Draft report on European Road Safety Action Programme
Ari Vatanen, Member of the European Parliament, presented on 16th of March in the meeting of the Committee on Transport and Tourism of the European Parliament a draft report on the European Road Safety Action Programme. This report includes a proposal for a resolution of the European Parliament that is meant to be used by the European Commission for the mid-term review of the Road Safety Action Programme targeting at halving the number of road fatalities in the EU by 2010.
report_draft_vatanen_safety.pdf (155 KB)
The report urges also the Commission to propose in its mid-term review of the Road Safety Action Programme a comprehensive and permanent EU Road Safety Framework in which all relevant areas of road safety are detailed, targets and accompanying measures for the EU and Member States are presented and progress is measured against the targets and widely published on a yearly basis.
The report considers that performance indicators and peer reviews conducted by Member States can be efficient if used to "name, shame and fame" and thus create political pressure to reach targeted safety levels. Furthermore the report calls for a European Road Safety Agency with clear statutory responsibility for all road safety domains (road user, vehicle and infrastructure) could help to improve the coherence and co-ordination of EU road safety efforts. It recommends that the Agency include the planned Observatory and have concrete tasks in terms of the establishment and promotion of best practices as well as the enhancement of cross-border information exchange.
The report welcomes the European Road Safety Charter and expresses the view that the Charter would be enhanced by a proper certification process, strict evaluation and analysis of the commitments and, in particular, adequate promotion through the media so as to spread best practices in each domain.
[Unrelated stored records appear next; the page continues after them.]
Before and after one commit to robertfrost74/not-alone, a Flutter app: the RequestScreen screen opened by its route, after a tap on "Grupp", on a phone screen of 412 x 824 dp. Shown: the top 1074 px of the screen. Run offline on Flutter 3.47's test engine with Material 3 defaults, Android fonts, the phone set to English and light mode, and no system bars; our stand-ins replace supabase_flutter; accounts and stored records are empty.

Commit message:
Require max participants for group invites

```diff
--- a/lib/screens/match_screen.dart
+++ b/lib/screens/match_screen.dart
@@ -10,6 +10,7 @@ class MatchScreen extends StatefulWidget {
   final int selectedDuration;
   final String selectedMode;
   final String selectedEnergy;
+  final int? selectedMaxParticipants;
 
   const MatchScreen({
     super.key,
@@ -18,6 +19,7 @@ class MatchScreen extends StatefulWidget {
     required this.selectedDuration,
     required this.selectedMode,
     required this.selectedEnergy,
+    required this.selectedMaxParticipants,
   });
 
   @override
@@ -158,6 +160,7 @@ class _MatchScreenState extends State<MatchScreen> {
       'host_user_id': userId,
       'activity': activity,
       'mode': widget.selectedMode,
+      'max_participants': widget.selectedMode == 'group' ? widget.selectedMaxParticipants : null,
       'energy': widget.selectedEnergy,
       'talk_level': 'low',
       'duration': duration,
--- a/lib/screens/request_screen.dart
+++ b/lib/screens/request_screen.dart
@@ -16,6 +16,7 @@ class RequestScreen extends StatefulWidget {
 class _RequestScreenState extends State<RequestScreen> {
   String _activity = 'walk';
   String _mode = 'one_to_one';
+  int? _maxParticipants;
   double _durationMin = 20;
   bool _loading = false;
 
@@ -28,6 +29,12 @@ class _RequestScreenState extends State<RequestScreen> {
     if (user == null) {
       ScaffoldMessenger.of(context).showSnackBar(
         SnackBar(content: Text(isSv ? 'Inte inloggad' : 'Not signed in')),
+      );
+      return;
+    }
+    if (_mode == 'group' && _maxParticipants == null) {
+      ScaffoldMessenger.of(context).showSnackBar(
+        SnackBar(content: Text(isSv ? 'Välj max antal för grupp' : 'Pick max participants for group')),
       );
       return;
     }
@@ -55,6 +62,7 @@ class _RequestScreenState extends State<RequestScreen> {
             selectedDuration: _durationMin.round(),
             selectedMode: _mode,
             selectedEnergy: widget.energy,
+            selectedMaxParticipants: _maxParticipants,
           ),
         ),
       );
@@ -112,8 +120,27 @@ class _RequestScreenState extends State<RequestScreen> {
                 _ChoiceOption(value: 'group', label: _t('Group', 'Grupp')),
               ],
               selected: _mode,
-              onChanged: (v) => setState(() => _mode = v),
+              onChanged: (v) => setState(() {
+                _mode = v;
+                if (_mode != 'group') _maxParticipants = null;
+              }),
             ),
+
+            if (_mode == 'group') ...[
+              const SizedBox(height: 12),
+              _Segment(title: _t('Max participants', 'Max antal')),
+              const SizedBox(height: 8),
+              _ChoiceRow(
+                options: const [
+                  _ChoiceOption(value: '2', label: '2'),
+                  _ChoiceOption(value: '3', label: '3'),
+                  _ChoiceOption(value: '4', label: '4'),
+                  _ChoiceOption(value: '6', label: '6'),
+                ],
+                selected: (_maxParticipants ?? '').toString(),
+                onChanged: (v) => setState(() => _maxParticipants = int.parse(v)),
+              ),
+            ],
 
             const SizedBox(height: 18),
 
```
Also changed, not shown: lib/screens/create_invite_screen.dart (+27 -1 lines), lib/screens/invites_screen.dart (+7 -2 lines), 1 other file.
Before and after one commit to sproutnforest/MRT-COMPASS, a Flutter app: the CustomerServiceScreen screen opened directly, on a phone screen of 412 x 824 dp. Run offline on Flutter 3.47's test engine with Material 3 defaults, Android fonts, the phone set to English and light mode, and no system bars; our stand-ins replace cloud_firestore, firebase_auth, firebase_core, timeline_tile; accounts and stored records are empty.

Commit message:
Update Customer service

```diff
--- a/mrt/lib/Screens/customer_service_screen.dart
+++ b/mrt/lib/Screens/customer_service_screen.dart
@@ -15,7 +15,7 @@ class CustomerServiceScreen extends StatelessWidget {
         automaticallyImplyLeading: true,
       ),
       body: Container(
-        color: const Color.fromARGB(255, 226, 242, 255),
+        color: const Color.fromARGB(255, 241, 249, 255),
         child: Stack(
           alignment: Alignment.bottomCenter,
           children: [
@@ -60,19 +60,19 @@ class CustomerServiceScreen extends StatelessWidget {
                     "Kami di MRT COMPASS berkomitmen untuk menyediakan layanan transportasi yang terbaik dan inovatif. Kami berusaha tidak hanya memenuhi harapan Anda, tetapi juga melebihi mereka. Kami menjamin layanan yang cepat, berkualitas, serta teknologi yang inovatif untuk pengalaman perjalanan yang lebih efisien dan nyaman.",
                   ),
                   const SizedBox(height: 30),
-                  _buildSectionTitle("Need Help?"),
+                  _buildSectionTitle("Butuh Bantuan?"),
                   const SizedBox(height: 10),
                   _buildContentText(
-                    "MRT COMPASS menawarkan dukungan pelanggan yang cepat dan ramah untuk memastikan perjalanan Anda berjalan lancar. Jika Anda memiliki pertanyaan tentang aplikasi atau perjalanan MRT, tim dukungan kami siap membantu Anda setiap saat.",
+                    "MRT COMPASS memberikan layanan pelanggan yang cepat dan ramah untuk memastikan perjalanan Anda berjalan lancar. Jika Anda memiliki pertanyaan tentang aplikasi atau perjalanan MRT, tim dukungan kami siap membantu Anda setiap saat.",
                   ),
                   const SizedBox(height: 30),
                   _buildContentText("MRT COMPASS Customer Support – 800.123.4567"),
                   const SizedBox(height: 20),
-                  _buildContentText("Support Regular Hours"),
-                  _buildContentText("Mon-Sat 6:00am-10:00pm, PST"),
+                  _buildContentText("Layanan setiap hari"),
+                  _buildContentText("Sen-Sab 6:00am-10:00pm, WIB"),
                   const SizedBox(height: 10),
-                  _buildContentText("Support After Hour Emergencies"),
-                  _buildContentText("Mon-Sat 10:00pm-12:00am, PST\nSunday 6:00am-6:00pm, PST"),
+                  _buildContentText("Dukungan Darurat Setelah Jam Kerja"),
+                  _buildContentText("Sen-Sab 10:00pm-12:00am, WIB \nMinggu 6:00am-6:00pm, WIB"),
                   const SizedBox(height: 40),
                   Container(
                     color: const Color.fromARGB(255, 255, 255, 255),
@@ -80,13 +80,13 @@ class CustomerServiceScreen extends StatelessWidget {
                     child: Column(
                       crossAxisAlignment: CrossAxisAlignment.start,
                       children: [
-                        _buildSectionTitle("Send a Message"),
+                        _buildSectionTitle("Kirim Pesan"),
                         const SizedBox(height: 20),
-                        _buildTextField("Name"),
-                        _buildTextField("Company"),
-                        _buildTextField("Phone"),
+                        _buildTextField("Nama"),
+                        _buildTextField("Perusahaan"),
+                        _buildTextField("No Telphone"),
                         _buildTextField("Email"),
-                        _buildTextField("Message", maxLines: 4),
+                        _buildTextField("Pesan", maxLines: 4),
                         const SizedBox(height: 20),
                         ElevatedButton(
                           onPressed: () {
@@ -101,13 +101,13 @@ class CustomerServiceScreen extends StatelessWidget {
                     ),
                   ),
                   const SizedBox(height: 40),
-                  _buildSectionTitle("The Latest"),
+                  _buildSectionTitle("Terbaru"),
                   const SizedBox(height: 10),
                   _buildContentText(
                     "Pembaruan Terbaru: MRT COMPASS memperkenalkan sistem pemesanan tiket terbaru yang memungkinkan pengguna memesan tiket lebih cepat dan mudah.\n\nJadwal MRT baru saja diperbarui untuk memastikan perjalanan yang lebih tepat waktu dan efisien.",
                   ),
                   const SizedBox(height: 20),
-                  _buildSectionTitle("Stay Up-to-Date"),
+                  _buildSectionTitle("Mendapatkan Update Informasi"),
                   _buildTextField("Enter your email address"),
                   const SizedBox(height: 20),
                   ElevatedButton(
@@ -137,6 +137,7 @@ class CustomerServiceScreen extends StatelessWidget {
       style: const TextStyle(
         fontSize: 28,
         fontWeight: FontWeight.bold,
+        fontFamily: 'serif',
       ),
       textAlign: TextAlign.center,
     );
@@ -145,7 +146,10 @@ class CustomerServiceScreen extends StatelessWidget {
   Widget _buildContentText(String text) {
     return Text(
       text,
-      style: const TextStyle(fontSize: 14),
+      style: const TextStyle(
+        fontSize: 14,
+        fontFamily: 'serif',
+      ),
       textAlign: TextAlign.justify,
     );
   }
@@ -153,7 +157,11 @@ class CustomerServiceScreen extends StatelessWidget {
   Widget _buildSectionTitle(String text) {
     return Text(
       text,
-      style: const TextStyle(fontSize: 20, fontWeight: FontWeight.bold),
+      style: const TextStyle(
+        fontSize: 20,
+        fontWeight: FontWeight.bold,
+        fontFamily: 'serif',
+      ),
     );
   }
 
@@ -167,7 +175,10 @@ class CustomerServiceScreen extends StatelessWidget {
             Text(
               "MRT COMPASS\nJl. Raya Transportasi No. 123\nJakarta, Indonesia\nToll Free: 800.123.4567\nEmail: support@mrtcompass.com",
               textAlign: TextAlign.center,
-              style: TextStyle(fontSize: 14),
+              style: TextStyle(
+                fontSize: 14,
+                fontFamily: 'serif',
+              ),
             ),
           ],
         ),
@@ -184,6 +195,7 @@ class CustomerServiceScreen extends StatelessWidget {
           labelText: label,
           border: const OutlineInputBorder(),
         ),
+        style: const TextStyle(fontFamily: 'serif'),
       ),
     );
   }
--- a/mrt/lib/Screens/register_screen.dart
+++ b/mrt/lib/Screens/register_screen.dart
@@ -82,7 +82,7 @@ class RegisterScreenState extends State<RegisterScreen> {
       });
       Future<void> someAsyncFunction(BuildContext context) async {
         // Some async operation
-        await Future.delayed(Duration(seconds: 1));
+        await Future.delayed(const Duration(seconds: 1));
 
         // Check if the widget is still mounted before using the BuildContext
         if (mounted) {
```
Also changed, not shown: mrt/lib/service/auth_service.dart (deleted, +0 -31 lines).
It also supports the future development of the EuroNCAP by strengthening co-operation with the Commission through additional financial support and more active participation in the work of the programme; calls for EuroNCAP to incorporate other passive safety aspects, such as whiplash protection, motorway speed crash-testing of windscreens and roof sections and the compatibility of vehicles in the event of car-on-car impact; notes, furthermore, that active safety systems are still a largely untried possibility and that the most promising solutions should be incorporated into the EuroNCAP procedure.